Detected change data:
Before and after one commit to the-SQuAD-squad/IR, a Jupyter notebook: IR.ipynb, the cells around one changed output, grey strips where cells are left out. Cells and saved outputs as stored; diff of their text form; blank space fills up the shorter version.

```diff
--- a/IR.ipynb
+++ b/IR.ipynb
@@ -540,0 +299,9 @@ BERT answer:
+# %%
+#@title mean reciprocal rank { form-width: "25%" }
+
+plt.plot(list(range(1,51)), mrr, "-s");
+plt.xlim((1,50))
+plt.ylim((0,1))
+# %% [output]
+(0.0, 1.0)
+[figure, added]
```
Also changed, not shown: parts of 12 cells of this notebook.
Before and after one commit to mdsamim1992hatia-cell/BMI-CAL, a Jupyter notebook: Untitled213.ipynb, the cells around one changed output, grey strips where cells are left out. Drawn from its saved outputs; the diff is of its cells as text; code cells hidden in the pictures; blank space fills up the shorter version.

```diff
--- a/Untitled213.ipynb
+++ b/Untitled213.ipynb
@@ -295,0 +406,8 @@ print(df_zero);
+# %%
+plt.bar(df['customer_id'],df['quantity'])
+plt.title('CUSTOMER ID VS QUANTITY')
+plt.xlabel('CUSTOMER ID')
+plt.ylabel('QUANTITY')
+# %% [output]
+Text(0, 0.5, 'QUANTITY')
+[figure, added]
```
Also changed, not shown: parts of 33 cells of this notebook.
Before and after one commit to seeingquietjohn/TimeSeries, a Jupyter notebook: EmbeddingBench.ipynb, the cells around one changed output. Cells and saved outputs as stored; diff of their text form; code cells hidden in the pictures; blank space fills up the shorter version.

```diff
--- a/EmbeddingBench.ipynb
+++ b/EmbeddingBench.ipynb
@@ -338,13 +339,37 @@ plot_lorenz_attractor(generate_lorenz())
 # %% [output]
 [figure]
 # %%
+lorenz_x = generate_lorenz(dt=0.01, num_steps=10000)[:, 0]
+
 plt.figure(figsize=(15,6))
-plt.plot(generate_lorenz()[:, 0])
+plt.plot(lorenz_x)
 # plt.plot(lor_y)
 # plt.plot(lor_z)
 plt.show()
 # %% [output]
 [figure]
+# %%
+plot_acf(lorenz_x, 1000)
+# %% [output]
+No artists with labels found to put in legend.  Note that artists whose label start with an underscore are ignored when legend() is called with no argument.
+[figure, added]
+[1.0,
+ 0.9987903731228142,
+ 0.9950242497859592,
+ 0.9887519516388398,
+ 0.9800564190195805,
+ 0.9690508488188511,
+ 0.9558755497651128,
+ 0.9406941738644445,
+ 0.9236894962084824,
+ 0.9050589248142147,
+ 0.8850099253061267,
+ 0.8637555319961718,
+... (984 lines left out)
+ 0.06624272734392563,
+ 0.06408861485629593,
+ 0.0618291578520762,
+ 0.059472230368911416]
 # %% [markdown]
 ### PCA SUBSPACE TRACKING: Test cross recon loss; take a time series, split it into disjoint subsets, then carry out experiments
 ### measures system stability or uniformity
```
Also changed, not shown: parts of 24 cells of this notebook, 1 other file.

■ Task details ■
Going through the records above, count the lines that hold the string "shown" and give only the total.

■ Response to this exercise ■
3